DATA TO USE:
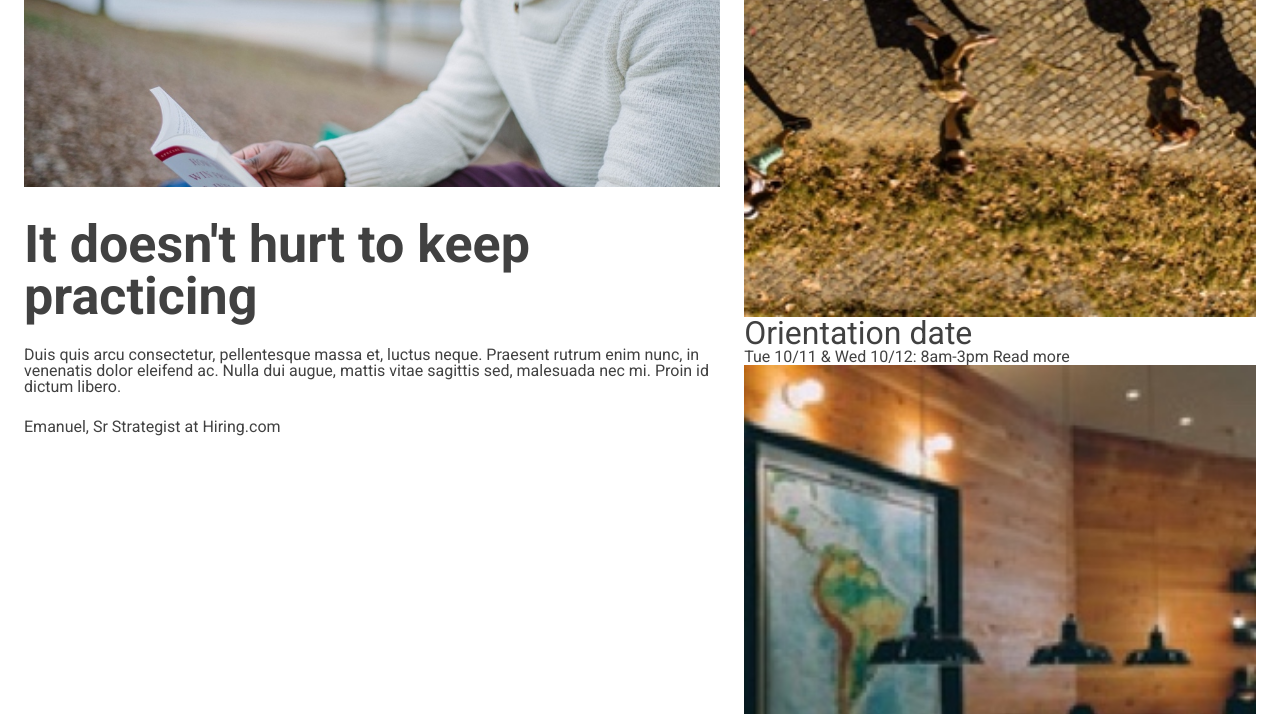
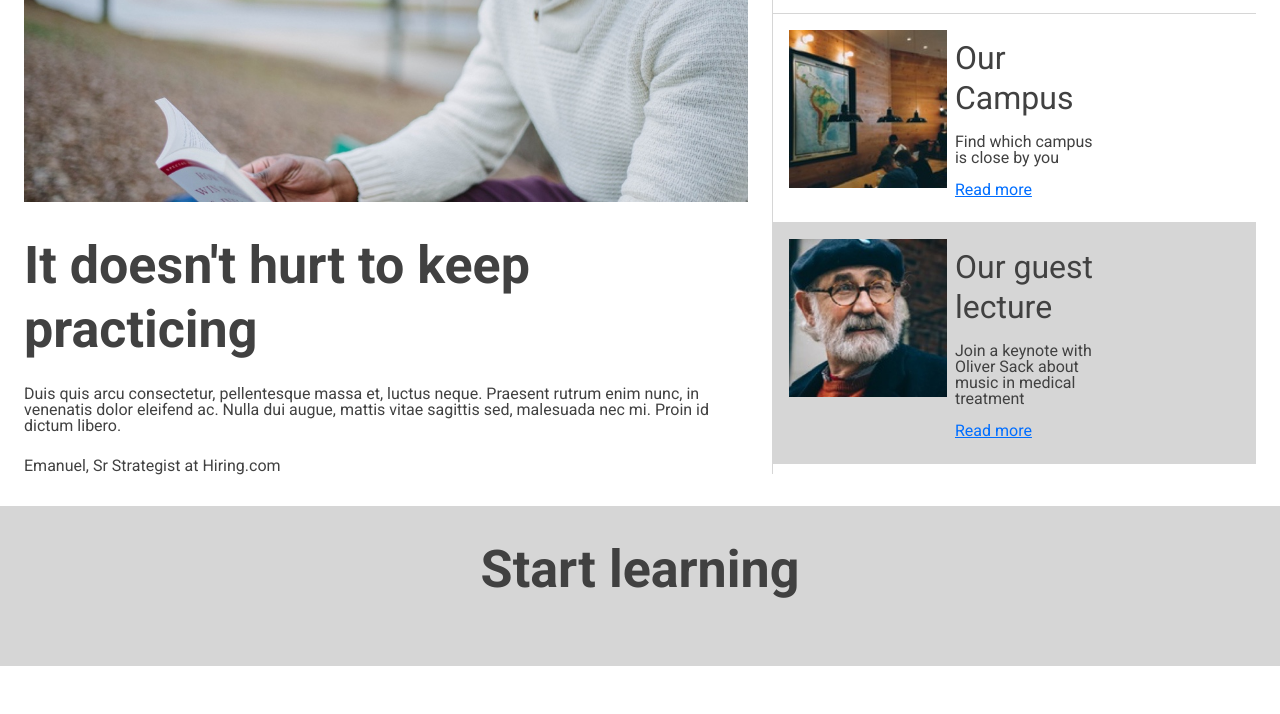
Before and after one commit to JessMessing/Colmar, a plain HTML site: page index.html in a window 1280 px wide. Shown: the part 773-1487 px from the top of the page. After the commit the page ends 1439 px from the top, so only its background shows below. Drawn offline with Linux system fonts and the light colour scheme.

Commit message:
Beginning of start learning section

```diff
--- a/index.html
+++ b/index.html
@@ -47,7 +47,7 @@
 
      <!-- Information section -->
 
-     <div class="containerwhite">
+    <div class="containerwhite">
 
         <div class="infoleft">
             <img src="./resources/images/information-main.jpg">
@@ -57,28 +57,46 @@
         </div>
 
         <div class="inforight">
-            <div class="infobox"></div>
-                <img src="./resources/images/information-orientation.jpg">
+            <div class="infobox">
+                <div class="infobox_image_container">
+                    <img src="./resources/images/information-orientation.jpg">
+                </div>
                 <div class="infoboxtext">
                     <h2>Orientation date</h2>
                     <span>Tue 10/11 & Wed 10/12: 8am-3pm</span>
-                    <a>Read more</a>
+                    <a href="./index.html">Read more</a>
                 </div>
-            <div class="infobox"></div>
-                <img src="./resources/images/information-campus.jpg">
+            </div>
+            <div class="infobox">
+                <div class="infobox_image_container">
+                    <img src="./resources/images/information-campus.jpg">
+                </div>
                 <div class="infoboxtext">
                     <h2>Our Campus</h2>
                     <span>Find which campus is close by you</span>
-                    <a>Read more</a>
+                    <a href="./index.html">Read more</a>
                 </div>
-            <div class="infobox"></div>
-                <img src="./resources/images/information-guest-lecture.jpg">
+            </div>
+            <div class="infobox guest">
+                <div class="infobox_image_container">
+                    <img src="./resources/images/information-guest-lecture.jpg">
+                </div>
                 <div class="infoboxtext">
                     <h2>Our guest lecture</h2>
                     <span>Join a keynote with Oliver Sack about music in medical treatment</span>
-                    <a>Read more</a>
+                    <a href="./index.html">Read more</a>
                 </div>
+            </div>
         </div>
+    </div>
+
+
+<!-- Start Learning Section -->
+
+    <div class="containerstartlearning">
+        <h1>Start learning</h1>
+    </div>
+    <div class="courses">
 
     </div>
 
--- a/resources/CSS/style.css
+++ b/resources/CSS/style.css
@@ -47,6 +47,11 @@ table {
 	border-spacing: 0;
 }
 
+img{
+    width: 100%;
+    height: auto;
+}
+
 /* Font-styles */
 
 html{
@@ -58,10 +63,17 @@ html{
 h1{
    font-weight: bold;
    font-size: 3.25rem;
+   line-height: 4rem;
 }
 
 h2{
     font-size: 2rem;
+    line-height: 2.5rem;
+}
+
+a{
+    color: rgb(0, 110, 255);
+    text-decoration: underline;
 }
 
 /* banner */
@@ -150,11 +162,6 @@ h2{
     margin-right: 1.5rem;
 }
 
-.infoleft img{
-    width: 100%;
-    height: auto;
-}
-
 .infoleft h1{
     margin-top: 2rem;
 }
@@ -164,10 +171,58 @@ h2{
 }
 
 .citation{
-    margin-top: 2.5rem;
+    margin-top: 3.5rem;
 }
 
 .inforight{
     display: flex;
     flex-direction: column;
+    width: 40%;
+    height: auto;
+    border: solid 0px rgb(214, 214, 214);
+    border-left-width: 1px;
 }
+
+.infobox{
+    display: flex;
+    flex-direction: row;
+    padding: 1rem;
+    border: solid 0px rgb(214, 214, 214);
+    border-bottom-width: 1px;
+}
+
+.guest{
+    background-color: rgb(214, 214, 214);
+}
+
+.infobox_image_container{
+    width: 35%;
+    height: auto;
+}
+
+.infoboxtext{
+    width: 35%;
+    height: auto;
+    display: flex;
+    flex-direction: column;
+}
+
+.infoboxtext h2,
+.infoboxtext span,
+.infoboxtext a{
+    padding: .5rem;
+}
+
+/* Start Learning Section */
+
+.containerstartlearning{
+    padding: 0 4.5rem 2rem 4.5rem;
+    background-color: rgb(214, 214, 214);
+}
+
+.containerstartlearning h1{
+    display: block;
+    width: 100%;
+    padding: 2rem 0;
+    text-align: center;
+}
```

WHAT THIS TASK INVOLVES: Gather each line in these records that contains the string "flex".

ANSWER TO THIS PROBLEM:
     display: flex;
     flex-direction: column;
+    display: flex;
+    flex-direction: row;
+    display: flex;
+    flex-direction: column;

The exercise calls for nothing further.